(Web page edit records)
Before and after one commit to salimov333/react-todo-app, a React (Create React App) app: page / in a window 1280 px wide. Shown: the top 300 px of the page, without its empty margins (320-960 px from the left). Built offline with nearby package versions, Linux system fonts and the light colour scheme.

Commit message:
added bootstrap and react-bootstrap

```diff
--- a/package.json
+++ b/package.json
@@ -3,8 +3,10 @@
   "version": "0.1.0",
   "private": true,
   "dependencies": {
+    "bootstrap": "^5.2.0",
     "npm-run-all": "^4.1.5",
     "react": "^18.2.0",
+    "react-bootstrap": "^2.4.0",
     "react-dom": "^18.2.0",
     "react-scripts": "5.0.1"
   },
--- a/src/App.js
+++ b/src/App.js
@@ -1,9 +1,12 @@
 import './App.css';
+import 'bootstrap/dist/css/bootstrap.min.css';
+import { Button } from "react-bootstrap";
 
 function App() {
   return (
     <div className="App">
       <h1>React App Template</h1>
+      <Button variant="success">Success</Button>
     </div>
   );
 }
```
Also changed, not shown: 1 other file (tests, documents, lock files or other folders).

==

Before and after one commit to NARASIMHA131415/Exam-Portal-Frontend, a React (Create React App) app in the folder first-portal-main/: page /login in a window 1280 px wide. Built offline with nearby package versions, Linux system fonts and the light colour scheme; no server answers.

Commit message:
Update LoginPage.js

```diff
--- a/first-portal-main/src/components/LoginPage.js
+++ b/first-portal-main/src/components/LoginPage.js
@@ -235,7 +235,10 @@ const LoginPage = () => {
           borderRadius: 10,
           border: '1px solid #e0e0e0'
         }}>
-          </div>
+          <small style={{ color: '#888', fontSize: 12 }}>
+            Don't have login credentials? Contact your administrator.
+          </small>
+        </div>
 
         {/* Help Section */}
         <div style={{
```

--

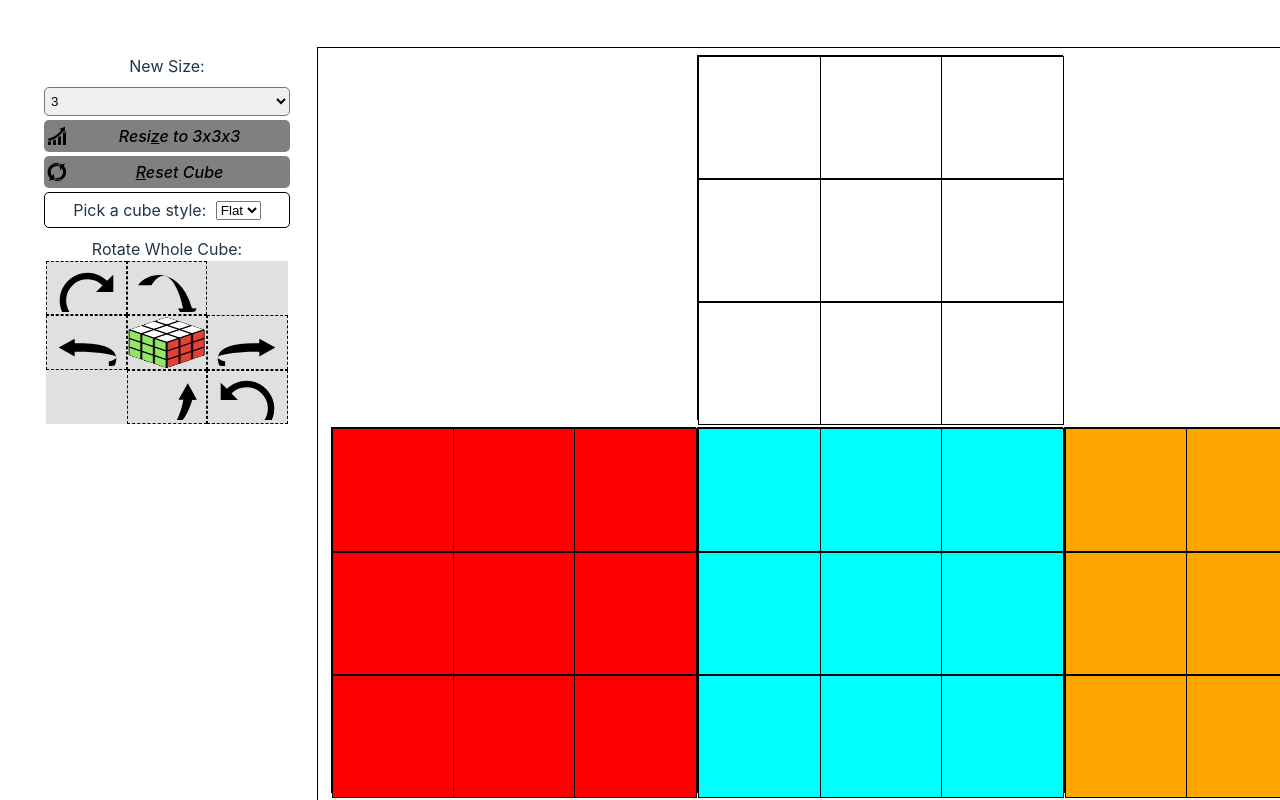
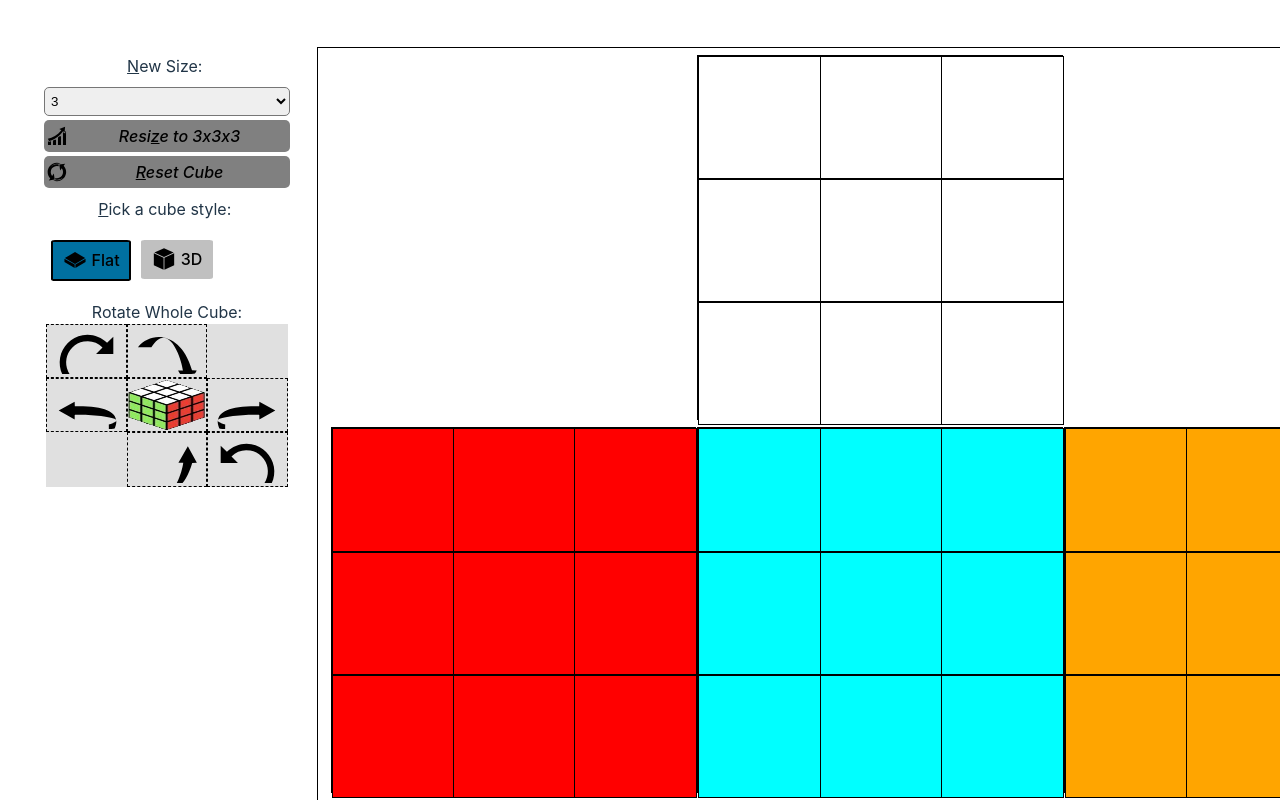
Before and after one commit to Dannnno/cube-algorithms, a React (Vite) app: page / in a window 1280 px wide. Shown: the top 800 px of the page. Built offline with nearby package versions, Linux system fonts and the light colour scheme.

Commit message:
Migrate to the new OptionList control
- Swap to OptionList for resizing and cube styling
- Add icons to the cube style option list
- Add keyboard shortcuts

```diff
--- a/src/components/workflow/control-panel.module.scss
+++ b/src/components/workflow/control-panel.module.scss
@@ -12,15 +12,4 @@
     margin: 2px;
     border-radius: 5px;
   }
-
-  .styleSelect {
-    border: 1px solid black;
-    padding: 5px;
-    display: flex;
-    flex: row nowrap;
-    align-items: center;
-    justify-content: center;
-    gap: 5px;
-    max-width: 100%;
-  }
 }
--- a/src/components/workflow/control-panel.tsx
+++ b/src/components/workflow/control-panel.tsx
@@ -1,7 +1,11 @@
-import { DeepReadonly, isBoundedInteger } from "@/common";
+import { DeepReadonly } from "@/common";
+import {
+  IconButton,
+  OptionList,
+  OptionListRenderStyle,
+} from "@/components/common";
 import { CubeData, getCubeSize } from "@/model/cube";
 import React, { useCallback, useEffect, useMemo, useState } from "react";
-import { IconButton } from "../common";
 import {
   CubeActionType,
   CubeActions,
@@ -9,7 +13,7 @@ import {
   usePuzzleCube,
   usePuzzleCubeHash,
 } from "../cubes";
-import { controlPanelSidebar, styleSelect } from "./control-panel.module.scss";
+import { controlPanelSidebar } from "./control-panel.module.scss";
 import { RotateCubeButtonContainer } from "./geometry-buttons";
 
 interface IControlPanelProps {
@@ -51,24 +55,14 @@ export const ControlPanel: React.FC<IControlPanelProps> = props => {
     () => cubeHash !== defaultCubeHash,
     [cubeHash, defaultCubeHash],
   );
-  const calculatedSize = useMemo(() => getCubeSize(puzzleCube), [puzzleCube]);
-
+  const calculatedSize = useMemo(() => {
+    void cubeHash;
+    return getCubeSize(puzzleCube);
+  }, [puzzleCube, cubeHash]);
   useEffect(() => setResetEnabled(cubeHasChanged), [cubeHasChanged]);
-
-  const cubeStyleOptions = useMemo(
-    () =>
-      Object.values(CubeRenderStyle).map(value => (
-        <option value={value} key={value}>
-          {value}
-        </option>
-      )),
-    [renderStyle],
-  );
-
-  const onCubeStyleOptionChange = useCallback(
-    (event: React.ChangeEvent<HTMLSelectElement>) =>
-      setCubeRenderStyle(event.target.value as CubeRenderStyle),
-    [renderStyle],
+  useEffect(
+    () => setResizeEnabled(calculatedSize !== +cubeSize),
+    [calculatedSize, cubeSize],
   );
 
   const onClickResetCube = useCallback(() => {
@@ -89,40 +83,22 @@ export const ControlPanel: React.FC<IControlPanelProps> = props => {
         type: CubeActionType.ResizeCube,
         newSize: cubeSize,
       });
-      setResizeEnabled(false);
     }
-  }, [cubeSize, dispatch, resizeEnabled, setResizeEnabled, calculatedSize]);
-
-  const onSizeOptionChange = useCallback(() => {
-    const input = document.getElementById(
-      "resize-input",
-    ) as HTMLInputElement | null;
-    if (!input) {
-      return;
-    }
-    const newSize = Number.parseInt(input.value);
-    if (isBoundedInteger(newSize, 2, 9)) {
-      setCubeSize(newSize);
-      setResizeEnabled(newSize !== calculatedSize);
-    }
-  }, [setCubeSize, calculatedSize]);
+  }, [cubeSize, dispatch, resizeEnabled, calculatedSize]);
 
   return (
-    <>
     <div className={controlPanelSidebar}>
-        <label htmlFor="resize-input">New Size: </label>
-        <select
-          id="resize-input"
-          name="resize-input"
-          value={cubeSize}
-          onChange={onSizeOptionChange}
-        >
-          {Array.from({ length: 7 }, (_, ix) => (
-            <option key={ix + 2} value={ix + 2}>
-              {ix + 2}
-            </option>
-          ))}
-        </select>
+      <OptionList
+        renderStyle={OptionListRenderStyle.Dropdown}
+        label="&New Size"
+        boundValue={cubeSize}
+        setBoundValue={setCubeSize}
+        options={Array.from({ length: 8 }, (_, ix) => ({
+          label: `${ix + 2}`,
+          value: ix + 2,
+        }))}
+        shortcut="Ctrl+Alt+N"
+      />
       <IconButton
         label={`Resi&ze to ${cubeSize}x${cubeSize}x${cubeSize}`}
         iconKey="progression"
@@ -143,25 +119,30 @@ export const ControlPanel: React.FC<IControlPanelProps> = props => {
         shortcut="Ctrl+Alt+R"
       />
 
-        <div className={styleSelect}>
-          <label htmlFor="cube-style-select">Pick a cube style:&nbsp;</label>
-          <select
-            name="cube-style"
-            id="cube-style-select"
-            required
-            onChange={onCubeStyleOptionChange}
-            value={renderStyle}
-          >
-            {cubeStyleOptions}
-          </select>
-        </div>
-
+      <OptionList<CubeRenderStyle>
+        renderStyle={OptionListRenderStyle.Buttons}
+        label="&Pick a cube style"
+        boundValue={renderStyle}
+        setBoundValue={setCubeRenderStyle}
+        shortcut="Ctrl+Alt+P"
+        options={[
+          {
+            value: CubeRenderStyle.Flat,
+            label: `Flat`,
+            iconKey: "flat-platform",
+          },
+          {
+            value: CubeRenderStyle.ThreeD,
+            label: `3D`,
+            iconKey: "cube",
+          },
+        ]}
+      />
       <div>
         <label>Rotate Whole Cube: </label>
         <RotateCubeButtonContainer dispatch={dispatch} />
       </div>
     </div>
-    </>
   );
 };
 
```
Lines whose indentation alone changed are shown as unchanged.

◆ Activity ◆
Looking back at the data above, tally each line that includes the word "label", then answer with the total alone.

◆ Written answer ◆
9